- [PROBLEM TO WORK ON] Examine the entries below, count the lines holding the string "first", and respond with the number only.

(Entries taken from a collection)
++++

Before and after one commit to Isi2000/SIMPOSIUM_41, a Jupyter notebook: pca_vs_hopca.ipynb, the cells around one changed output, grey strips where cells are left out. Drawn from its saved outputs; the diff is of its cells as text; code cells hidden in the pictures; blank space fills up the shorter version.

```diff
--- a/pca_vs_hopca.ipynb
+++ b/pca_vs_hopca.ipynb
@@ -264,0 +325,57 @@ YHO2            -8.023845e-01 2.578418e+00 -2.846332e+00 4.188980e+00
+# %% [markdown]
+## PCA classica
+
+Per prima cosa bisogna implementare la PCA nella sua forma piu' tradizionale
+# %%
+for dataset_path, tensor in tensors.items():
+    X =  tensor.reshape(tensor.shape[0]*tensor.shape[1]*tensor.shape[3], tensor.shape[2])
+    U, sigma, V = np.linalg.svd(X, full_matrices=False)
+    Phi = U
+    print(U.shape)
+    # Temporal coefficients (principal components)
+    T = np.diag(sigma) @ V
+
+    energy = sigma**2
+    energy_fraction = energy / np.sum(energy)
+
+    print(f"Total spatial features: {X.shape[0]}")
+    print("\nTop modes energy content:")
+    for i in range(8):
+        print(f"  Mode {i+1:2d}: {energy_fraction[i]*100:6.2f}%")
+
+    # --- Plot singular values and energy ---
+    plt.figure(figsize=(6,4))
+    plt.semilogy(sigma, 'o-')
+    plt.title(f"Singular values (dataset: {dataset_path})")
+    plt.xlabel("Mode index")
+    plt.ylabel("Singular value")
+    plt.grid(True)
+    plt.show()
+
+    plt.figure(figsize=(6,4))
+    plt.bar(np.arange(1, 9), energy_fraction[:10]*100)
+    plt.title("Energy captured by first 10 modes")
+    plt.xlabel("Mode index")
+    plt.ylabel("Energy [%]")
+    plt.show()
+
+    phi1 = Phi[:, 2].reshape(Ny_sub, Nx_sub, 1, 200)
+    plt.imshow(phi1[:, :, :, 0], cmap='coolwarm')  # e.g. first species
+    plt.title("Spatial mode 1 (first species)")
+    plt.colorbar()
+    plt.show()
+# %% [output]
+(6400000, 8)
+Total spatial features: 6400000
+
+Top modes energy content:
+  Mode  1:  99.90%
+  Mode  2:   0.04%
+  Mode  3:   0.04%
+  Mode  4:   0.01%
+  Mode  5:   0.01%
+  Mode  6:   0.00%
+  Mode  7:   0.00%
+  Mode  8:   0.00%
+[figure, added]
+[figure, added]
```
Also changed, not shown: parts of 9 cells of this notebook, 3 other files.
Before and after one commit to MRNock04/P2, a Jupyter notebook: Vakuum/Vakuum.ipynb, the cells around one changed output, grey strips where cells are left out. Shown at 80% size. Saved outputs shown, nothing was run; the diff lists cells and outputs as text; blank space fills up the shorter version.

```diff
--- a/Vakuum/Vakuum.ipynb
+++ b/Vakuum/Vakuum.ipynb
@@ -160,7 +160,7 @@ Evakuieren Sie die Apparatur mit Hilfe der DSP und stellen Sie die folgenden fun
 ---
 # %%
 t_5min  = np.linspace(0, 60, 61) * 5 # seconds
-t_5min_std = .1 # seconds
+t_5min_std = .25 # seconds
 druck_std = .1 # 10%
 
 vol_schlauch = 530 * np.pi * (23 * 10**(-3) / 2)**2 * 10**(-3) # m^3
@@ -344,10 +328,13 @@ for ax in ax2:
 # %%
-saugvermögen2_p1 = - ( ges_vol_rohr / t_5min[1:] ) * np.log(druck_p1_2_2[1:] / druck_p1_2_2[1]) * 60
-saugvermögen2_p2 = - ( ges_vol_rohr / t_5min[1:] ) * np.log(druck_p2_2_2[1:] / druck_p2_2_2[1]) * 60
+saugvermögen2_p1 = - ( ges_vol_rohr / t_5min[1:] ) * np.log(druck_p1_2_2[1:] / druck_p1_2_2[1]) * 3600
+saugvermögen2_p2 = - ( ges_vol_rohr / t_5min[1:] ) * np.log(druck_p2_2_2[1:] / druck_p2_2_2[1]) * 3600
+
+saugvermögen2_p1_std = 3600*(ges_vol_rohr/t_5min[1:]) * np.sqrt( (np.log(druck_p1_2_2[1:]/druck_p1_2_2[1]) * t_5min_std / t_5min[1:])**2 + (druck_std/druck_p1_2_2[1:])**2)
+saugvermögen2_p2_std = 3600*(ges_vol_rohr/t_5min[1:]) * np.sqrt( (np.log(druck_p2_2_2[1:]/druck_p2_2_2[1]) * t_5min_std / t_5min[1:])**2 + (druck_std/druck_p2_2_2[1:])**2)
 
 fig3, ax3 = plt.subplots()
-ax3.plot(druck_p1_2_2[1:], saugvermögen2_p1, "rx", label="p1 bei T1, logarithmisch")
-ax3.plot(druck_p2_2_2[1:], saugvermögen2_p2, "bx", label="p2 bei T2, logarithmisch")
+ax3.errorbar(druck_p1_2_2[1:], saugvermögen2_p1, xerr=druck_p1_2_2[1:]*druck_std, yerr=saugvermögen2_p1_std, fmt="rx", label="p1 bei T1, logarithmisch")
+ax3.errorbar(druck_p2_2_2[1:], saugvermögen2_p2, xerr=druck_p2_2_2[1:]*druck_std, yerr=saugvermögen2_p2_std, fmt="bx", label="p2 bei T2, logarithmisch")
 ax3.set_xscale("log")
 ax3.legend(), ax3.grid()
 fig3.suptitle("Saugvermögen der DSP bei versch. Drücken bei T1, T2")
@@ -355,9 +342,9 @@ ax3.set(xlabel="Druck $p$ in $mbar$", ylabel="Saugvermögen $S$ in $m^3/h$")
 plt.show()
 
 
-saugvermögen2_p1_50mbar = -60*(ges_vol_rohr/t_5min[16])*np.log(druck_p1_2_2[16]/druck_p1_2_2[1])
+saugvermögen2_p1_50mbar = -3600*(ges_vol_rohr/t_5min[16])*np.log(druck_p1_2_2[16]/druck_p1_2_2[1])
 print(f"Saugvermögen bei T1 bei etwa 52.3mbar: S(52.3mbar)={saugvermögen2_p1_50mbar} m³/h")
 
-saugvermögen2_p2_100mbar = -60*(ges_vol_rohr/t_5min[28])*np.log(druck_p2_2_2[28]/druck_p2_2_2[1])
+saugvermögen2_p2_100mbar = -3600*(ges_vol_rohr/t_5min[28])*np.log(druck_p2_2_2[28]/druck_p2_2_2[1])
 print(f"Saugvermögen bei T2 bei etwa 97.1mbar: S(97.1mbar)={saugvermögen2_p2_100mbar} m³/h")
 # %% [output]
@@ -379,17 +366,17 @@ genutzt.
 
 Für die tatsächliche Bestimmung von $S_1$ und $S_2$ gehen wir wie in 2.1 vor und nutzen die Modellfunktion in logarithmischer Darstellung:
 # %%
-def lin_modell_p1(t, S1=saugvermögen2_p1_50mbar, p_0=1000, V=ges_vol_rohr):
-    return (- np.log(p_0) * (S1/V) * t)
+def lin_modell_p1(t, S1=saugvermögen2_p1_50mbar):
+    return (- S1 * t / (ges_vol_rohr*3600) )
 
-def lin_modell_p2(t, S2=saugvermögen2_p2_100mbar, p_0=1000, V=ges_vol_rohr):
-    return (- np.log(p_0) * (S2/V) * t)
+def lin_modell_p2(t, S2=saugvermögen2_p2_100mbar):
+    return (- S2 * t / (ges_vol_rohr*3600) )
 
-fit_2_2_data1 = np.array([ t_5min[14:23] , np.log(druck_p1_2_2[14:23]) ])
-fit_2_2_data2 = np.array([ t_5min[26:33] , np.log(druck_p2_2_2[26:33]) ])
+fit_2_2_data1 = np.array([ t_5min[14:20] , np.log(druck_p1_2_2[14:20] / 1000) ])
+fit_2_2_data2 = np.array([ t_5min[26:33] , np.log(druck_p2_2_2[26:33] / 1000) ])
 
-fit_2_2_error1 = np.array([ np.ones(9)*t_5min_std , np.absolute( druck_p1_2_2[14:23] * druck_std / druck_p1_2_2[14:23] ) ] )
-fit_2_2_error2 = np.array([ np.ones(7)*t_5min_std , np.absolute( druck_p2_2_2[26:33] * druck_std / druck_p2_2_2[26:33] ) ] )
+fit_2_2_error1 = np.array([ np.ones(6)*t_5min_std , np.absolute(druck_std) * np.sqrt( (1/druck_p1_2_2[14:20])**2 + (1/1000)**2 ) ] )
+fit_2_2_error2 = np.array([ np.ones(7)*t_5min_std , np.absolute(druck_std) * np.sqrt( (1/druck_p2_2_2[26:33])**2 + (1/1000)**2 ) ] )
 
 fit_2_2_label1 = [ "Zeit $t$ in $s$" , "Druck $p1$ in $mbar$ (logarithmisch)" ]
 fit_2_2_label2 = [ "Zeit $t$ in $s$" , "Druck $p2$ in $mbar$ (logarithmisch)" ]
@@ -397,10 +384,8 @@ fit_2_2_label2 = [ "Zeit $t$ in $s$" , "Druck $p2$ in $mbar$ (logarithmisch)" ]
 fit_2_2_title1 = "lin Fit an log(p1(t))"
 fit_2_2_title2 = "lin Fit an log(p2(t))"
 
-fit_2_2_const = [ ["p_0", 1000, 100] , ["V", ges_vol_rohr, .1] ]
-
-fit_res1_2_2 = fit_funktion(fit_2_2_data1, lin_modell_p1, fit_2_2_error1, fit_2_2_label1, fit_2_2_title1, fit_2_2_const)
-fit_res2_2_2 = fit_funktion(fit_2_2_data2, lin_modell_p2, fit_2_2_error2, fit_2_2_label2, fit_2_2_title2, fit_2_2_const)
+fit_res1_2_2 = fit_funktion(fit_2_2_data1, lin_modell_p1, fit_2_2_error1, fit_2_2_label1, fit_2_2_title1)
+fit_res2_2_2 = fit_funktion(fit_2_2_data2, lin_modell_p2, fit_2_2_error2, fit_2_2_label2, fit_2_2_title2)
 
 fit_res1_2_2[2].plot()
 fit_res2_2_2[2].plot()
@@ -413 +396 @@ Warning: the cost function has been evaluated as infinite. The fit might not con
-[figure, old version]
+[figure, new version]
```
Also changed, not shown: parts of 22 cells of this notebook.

++++

- [ANSWER SPACE] 3